In the interview that concludes this volume, Sanjay Subrahmanyam returns forcefully to the idea, just as erroneous, he insists, according to which historical knowledge would be foreign to an Indian “civilisation” that would have borrowed this idea from the Europeans, as for example Ashish Nandy or Ranajit Guha also claim. To a certain extent, Sanjay Subrahmanyam’s work aims to refute this viewpoint and his ideas are convincing as far as the periods in question are concerned . Here, however, we probably reach the limits of such historiographic questioning of this connected history of South Asia. It is as if the lessons drawn from the study of early modernity were valid for the whole of Indian history. However, as Sanjay Subrahmanyam  says, the Sanskritist Sheldon Pollock underlines that in ancient India there are no classical treatises dealing with history as a system of knowledge. We can take the argument further by looking at philosophy, an area of study far removed from any so-called positive  history. Even in ancient India studies, notes Madeleine Biardeau , history is not absent, but present in the history of the texts. Of this scholarly space all that is left, in sum, are the conflicts of interpretation these texts gave rise to in their time. This point begs for discussion – but this would lead us out of early modernity and into a specialist debate.

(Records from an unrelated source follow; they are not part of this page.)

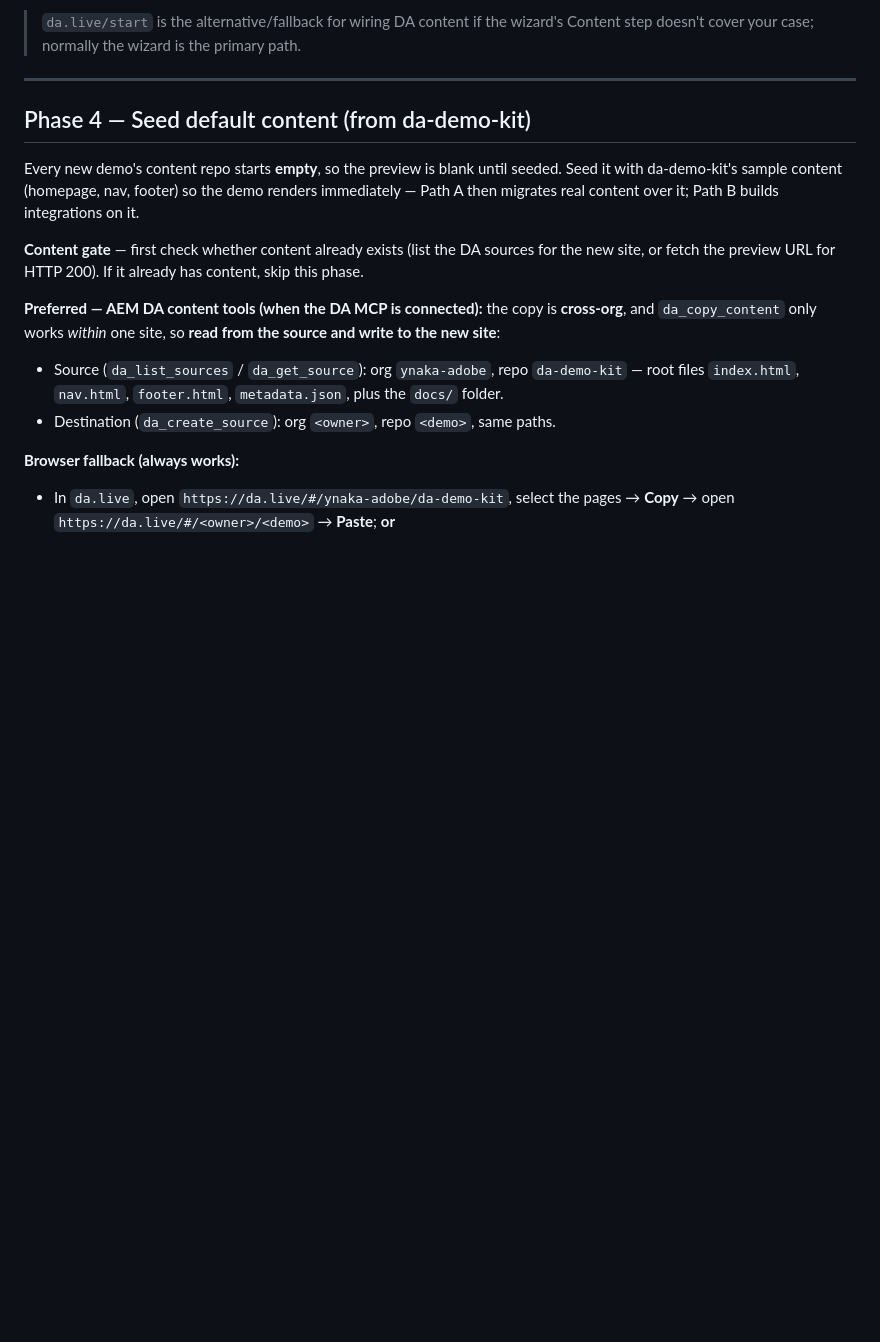
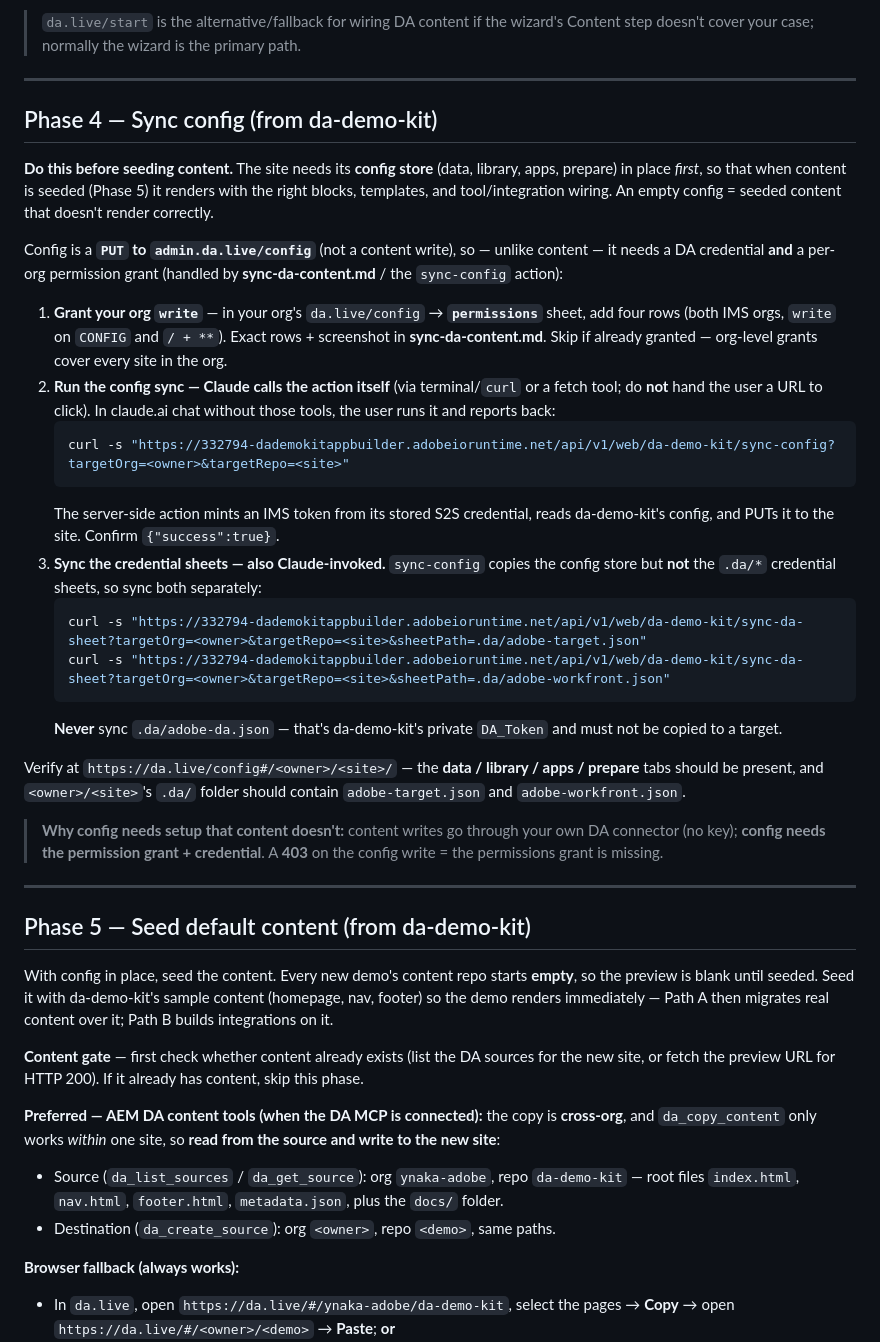
Before and after one commit to ynaka-adobe/xsc-ai-playbooks, a Markdown page: create-eds-repo/ONBOARDING.md, the part around one of its changes. GitHub-like rendering; blank space fills up the shorter version.

Commit message:
create-eds-repo: config before content; Claude invokes sync; sync credential sheets
Mirror of the aem-demo-playbooks fixes: Phase 4 sync config (Claude-invoked curl),
Phase 5 seed content, sync .da/adobe-target + .da/adobe-workfront (not .da/adobe-da).

Co-Authored-By: Claude Opus 4.8 <noreply@anthropic.com>

````diff
--- a/create-eds-repo/ONBOARDING.md
+++ b/create-eds-repo/ONBOARDING.md
@@ -114,11 +114,46 @@ your content repository, EDS site, and admin user.
 
 ---
 
-## Phase 4 — Seed default content (from da-demo-kit)
+## Phase 4 — Sync config (from da-demo-kit)
 
-Every new demo's content repo starts **empty**, so the preview is blank until seeded. Seed it with da-demo-kit's
-sample content (homepage, nav, footer) so the demo renders immediately — Path A then migrates real content over it;
-Path B builds integrations on it.
+**Do this before seeding content.** The site needs its **config store** (data, library, apps, prepare) in place
+*first*, so that when content is seeded (Phase 5) it renders with the right blocks, templates, and tool/integration
+wiring. An empty config = seeded content that doesn't render correctly.
+
+Config is a **`PUT` to `admin.da.live/config`** (not a content write), so — unlike content — it needs a DA
+credential **and** a per-org permission grant (handled by **sync-da-content.md** / the `sync-config` action):
+
+1. **Grant your org `write`** — in your org's `da.live/config` → **`permissions`** sheet, add four rows (both IMS
+   orgs, `write` on `CONFIG` and `/ + **`). Exact rows + screenshot in **sync-da-content.md**. Skip if already
+   granted — org-level grants cover every site in the org.
+2. **Run the config sync — Claude calls the action itself** (via terminal/`curl` or a fetch tool; do **not** hand
+   the user a URL to click). In claude.ai chat without those tools, the user runs it and reports back:
+   ```bash
+   curl -s "https://332794-dademokitappbuilder.adobeioruntime.net/api/v1/web/da-demo-kit/sync-config?targetOrg=<owner>&targetRepo=<site>"
+   ```
+   The server-side action mints an IMS token from its stored S2S credential, reads da-demo-kit's config, and PUTs it
+   to the site. Confirm `{"success":true}`.
+3. **Sync the credential sheets — also Claude-invoked.** `sync-config` copies the config store but **not** the
+   `.da/*` credential sheets, so sync both separately:
+   ```bash
+   curl -s "https://332794-dademokitappbuilder.adobeioruntime.net/api/v1/web/da-demo-kit/sync-da-sheet?targetOrg=<owner>&targetRepo=<site>&sheetPath=.da/adobe-target.json"
+   curl -s "https://332794-dademokitappbuilder.adobeioruntime.net/api/v1/web/da-demo-kit/sync-da-sheet?targetOrg=<owner>&targetRepo=<site>&sheetPath=.da/adobe-workfront.json"
+   ```
+   **Never** sync `.da/adobe-da.json` — that's da-demo-kit's private `DA_Token` and must not be copied to a target.
+
+Verify at `https://da.live/config#/<owner>/<site>/` — the **data / library / apps / prepare** tabs should be present,
+and `<owner>/<site>`'s `.da/` folder should contain `adobe-target.json` and `adobe-workfront.json`.
+
+> **Why config needs setup that content doesn't:** content writes go through your own DA connector (no key); **config
+> needs the permission grant + credential**. A **403** on the config write = the permissions grant is missing.
+
+---
+
+## Phase 5 — Seed default content (from da-demo-kit)
+
+With config in place, seed the content. Every new demo's content repo starts **empty**, so the preview is blank
+until seeded. Seed it with da-demo-kit's sample content (homepage, nav, footer) so the demo renders immediately —
+Path A then migrates real content over it; Path B builds integrations on it.
 
 **Content gate** — first check whether content already exists (list the DA sources for the new site, or fetch the
 preview URL for HTTP 200). If it already has content, skip this phase.
````
Also changed, not shown: other parts of create-eds-repo/ONBOARDING.md (+2 -24 lines).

Seeming to constantly adopt a position against the grain of Indian history, Sanjay Subrahmanyam’s approach can be somewhat heretical; he never expresses the ideas we expect on the subjects he deals with. We can rejoice at seeing the Collège de France consecrate this historian whose iconoclastic approach is always highly stimulating.